Needless to say, making sure your PMO is running as effectively as possible is essential to your company’s success. Without proper project management, you cannot hope to run a tight ship!
Leading your PMO to success
To ensure that your PMO lines up with the characteristics of a ‘good’ PMO, take note of the following characteristics in order to guide your company to success.
There are a number of key factors that can make a PMO successful:
Clear Structure and Processes
A good PMO will have clear structure and processes in place, which will help to guide project managers and ensure that projects are managed effectively. This will include standard processes for initiating, planning, executing, monitoring, and closing projects.
The PMO should be structured in a way that allows it to fulfill its mandate. This may include:
- A clear reporting structure that allows the PMO to report up to the senior management team.
- Well-defined areas of responsibility, so that the PMO can focus on its core activities.
- The necessary skills and resources to carry out its work. This may include access to data and information, financial resources, and staff with the appropriate skills.
Strong Support from Senior Management
A good PMO will have strong support from senior management, who will be committed to its success and provide the necessary resources. The PMO must also be able to effectively communicate its goals and objectives to senior management.
To be most effective, a PMO should have skilled staff who are capable of managing projects effectively. This includes experienced project managers as well as analysts, administrators, and other support staff.
Robust Tools and Resources
Every PMO should have access to the latest tools and resources to help manage projects effectively. This includes project management software, communication tools, templates, and other resources.
The PMO must be able to effectively communicate with all stakeholders, including project managers, senior management, and other staff. This includes regular updates on project status, as well as sharing best practices and other information.
Proven Track Record
The PMO must have a proven track record of successfully managing projects. This will help to build confidence among stakeholders and ensure that projects are managed effectively.
Strengthening your PMO
If you have identified some weaknesses in your PMO, the first step is to diagnose the root causes of those weaknesses. Once you know what is causing your problems, you can start to make changes.
1. Establish the changes you want to make
Before you make any changes, it is important to establish what you want your PMO to look like in the future. What are your goals? What processes do you want to improve? What areas need the most improvement?
2. Assess your current state
Once you know what changes you want to make, you need to assess your current state. What resources do you have available? What are the strengths and weaknesses of your current PMO?
3. Make a plan
Once you have assessed your current state, you can start making a plan for how to improve your PMO. This plan should include how you will measure success, who is responsible for each task, and when the changes should be implemented.
4. Implement the changes
Once your plan is in place, it is time to start implementing the changes. This can be a challenging process, but it is important to stay focused on your goals.
5. Evaluate the results
After you have made the changes, it is important to evaluate the results. Did your PMO achieve the goals you set out for it? What could be improved?

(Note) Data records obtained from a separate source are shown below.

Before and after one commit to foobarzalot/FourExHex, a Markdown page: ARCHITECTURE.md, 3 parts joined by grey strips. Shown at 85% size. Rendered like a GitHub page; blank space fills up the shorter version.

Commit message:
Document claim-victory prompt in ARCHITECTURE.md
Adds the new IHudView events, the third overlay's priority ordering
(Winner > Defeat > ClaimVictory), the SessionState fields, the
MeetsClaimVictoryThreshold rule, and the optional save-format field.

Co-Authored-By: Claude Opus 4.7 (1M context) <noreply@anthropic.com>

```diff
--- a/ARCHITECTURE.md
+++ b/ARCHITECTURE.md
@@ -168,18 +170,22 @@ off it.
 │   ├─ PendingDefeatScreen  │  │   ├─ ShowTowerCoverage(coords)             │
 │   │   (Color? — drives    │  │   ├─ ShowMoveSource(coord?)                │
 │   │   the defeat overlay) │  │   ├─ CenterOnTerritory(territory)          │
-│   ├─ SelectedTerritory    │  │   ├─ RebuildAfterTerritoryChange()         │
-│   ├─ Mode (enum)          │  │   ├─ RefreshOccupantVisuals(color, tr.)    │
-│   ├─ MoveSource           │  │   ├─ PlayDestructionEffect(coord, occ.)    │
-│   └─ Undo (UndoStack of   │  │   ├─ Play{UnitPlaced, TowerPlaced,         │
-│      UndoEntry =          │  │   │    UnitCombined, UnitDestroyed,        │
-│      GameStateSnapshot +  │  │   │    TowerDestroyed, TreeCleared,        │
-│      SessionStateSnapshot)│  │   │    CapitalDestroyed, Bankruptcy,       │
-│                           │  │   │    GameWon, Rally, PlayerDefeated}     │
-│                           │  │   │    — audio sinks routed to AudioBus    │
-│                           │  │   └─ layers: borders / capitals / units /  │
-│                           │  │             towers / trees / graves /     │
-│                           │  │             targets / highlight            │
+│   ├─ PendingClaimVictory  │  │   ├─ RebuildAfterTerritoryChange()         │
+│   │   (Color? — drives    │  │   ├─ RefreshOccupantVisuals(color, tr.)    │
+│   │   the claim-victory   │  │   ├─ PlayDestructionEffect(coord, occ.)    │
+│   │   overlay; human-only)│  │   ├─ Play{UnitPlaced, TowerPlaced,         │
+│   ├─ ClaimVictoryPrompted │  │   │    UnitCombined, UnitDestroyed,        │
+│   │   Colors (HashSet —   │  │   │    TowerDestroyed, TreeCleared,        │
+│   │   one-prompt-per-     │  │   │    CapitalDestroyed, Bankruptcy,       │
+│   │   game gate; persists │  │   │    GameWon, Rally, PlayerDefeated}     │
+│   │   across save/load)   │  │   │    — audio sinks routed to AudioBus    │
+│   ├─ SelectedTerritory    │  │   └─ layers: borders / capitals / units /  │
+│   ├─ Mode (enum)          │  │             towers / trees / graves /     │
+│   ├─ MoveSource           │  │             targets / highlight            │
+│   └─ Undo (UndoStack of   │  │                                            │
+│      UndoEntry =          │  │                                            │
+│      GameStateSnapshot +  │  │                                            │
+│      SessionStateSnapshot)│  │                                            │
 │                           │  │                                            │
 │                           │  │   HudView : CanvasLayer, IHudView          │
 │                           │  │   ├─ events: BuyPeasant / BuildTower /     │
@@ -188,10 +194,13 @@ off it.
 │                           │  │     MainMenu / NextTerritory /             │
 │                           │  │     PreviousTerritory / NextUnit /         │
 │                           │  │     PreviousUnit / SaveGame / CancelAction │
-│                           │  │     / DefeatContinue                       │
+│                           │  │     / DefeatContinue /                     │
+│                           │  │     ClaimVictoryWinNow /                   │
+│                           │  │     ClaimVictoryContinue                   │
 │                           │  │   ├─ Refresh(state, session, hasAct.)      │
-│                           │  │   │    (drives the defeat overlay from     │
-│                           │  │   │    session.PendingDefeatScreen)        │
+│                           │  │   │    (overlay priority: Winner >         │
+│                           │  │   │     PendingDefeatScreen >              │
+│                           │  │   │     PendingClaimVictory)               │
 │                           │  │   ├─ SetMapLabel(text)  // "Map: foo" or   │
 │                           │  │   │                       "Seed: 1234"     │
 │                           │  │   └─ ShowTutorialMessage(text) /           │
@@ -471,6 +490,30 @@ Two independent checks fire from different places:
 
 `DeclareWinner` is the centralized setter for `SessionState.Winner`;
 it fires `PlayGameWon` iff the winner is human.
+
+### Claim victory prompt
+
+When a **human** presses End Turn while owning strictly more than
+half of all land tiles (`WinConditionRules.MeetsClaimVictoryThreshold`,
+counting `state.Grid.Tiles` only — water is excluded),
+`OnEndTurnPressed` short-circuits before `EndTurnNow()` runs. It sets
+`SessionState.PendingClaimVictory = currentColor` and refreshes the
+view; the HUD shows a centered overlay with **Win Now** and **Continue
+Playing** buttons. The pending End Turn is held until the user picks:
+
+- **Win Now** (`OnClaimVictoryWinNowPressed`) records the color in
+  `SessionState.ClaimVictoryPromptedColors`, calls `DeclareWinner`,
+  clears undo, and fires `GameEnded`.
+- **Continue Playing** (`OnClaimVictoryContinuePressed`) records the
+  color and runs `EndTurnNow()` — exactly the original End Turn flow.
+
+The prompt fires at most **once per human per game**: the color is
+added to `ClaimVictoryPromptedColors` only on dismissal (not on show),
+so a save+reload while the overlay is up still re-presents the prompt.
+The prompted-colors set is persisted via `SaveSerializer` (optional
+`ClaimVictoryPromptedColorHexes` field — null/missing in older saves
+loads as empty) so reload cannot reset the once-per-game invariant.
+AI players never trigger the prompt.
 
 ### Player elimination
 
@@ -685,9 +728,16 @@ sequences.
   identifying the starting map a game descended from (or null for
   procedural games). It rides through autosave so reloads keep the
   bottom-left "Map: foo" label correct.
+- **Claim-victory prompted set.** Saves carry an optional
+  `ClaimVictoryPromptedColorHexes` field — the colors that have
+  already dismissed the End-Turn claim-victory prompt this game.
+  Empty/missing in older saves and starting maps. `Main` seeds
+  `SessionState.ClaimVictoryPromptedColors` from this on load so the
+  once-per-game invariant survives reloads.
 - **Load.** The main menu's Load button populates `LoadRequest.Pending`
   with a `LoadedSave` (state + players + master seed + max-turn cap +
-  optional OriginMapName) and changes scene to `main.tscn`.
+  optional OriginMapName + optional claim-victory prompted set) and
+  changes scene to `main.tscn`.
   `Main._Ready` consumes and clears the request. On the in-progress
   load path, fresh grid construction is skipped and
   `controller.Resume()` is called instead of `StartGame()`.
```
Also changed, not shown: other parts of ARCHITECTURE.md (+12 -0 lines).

This evaluation can help you make further changes to improve your PMO.
While these steps may seem overwhelming, not to mention time-consuming, tightening up your Project Management Office is going to save you a wealth of time and money in the long run.
Bottom line: What makes a good PMO?
Every PMO is different, just as every company is different — but what makes a good PMO truly comes down to its structure and organizational skills. By using the guidelines in this article to assess your own PMO, you can begin to make important changes that will benefit your business for many years to come!